╭─ Records to process
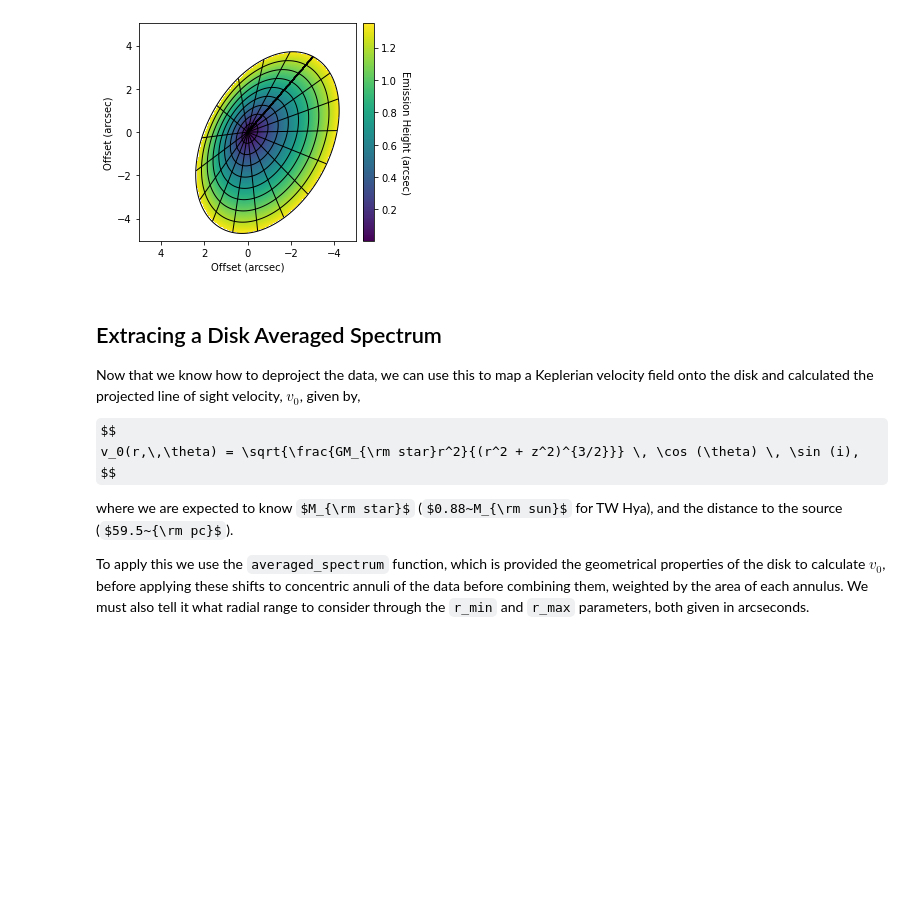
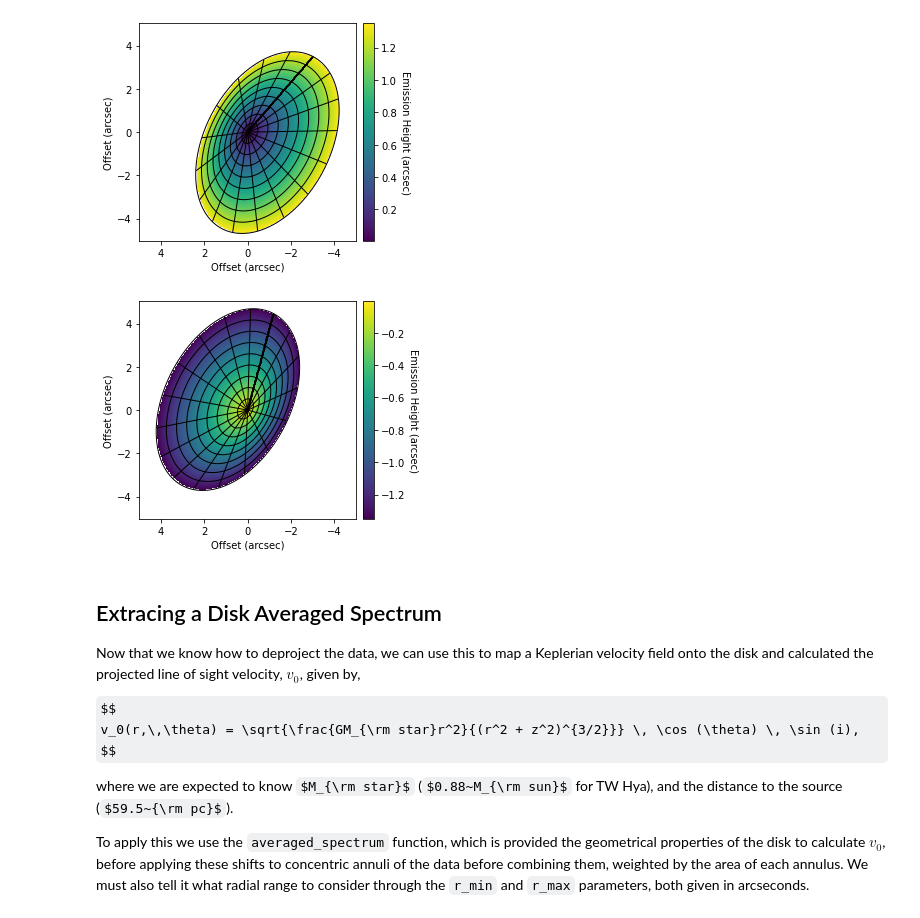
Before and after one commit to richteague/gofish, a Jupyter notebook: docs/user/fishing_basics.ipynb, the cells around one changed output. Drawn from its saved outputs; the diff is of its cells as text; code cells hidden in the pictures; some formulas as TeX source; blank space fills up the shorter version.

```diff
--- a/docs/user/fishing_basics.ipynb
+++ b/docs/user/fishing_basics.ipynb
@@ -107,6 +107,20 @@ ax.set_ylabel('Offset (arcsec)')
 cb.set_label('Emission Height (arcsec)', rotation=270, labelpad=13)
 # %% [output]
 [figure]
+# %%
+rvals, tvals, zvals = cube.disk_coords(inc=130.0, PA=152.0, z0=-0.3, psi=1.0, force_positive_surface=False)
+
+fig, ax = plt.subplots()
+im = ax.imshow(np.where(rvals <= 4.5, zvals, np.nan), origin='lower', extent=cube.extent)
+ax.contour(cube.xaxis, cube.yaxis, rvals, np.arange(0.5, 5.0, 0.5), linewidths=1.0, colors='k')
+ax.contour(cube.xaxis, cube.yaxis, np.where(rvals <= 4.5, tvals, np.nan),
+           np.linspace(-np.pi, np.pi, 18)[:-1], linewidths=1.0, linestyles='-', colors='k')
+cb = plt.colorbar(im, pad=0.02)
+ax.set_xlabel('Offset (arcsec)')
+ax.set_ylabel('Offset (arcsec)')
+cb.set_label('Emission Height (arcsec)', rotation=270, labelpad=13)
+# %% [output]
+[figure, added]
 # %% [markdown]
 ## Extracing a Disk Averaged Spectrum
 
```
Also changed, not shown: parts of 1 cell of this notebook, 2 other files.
╰─
## [About this task]
Copy every line of the listing that includes the string "ipynb".

## [Output for this exercise]
Before and after one commit to richteague/gofish, a Jupyter notebook: docs/user/fishing_basics.ipynb, the cells around one changed output. Drawn from its saved outputs; the diff is of its cells as text; code cells hidden in the pictures; some formulas as TeX source; blank space fills up the shorter version.
--- a/docs/user/fishing_basics.ipynb
+++ b/docs/user/fishing_basics.ipynb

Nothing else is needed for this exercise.